Dataset entries:

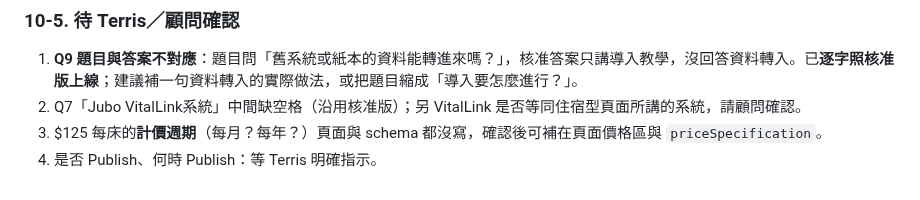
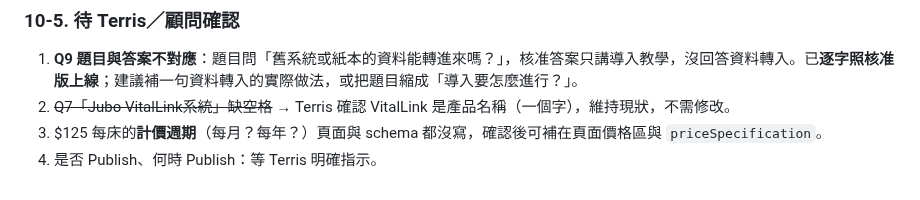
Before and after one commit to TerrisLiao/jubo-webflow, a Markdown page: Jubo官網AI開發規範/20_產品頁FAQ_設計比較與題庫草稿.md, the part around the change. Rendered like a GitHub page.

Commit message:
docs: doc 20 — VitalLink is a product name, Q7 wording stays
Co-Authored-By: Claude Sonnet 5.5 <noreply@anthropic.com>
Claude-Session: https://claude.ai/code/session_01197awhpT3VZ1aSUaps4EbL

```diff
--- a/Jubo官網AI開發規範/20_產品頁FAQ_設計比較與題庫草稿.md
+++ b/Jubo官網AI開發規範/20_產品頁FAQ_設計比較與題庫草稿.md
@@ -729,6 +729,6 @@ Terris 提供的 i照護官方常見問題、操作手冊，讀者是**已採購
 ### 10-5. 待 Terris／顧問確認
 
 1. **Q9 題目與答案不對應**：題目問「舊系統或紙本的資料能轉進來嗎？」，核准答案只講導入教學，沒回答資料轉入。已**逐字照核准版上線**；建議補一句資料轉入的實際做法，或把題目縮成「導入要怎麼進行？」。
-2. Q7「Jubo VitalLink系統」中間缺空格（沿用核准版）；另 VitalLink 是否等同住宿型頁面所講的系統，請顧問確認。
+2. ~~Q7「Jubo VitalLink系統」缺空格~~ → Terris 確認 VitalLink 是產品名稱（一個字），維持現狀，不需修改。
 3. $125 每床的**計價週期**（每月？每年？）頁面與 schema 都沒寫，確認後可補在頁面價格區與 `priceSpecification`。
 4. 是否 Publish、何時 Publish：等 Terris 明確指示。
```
...
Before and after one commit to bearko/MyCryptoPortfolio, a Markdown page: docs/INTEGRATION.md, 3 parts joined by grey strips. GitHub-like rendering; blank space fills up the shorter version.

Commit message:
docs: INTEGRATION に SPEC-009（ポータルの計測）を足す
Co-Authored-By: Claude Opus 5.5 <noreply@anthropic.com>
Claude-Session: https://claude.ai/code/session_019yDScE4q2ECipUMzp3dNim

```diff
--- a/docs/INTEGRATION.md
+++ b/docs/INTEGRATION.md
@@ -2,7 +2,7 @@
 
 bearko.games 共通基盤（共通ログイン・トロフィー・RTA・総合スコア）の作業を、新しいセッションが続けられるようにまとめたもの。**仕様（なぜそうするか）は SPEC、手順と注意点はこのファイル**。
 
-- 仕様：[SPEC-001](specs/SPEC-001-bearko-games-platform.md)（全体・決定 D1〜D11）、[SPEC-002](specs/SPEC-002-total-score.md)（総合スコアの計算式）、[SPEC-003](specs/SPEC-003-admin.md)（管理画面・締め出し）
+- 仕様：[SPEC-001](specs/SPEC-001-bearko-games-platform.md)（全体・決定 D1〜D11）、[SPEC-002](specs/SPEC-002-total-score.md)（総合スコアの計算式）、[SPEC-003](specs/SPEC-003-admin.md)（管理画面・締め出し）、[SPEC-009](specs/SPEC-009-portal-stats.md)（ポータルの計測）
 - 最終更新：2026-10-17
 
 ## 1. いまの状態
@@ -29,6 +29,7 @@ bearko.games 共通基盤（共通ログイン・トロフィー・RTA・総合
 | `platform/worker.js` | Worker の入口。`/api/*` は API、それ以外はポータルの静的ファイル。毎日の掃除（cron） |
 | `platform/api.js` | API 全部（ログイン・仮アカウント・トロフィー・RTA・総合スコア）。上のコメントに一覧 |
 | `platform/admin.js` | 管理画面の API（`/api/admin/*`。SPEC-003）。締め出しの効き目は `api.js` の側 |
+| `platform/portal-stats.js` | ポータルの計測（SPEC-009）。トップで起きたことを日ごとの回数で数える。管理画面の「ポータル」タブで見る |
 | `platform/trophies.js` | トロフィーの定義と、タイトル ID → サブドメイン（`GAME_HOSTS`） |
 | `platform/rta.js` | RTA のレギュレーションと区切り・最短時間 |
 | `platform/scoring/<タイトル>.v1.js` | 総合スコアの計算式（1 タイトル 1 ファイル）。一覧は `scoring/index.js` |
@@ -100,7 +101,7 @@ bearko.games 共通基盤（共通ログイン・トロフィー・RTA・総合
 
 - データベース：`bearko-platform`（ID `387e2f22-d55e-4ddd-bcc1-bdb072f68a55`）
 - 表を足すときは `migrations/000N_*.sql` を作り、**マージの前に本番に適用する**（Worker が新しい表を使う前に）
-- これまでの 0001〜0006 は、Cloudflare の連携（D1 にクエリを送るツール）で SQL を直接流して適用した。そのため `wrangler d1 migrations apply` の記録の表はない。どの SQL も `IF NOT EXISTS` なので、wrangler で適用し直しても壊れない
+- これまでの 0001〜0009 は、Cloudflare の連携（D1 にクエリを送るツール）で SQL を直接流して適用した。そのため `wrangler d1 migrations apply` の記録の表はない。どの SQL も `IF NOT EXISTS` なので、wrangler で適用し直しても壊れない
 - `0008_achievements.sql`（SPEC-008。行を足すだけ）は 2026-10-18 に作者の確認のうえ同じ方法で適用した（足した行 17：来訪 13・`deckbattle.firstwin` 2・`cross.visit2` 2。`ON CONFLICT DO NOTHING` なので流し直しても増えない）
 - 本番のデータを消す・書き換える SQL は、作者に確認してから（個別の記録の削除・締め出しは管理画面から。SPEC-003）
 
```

* [What you should do] For each line of the entries that includes "で適用し直しても壊れない", show that line.

* [Task result]
-- これまでの 0001〜0006 は、Cloudflare の連携（D1 にクエリを送るツール）で SQL を直接流して適用した。そのため `wrangler d1 migrations apply` の記録の表はない。どの SQL も `IF NOT EXISTS` なので、wrangler で適用し直しても壊れない
+- これまでの 0001〜0009 は、Cloudflare の連携（D1 にクエリを送るツール）で SQL を直接流して適用した。そのため `wrangler d1 migrations apply` の記録の表はない。どの SQL も `IF NOT EXISTS` なので、wrangler で適用し直しても壊れない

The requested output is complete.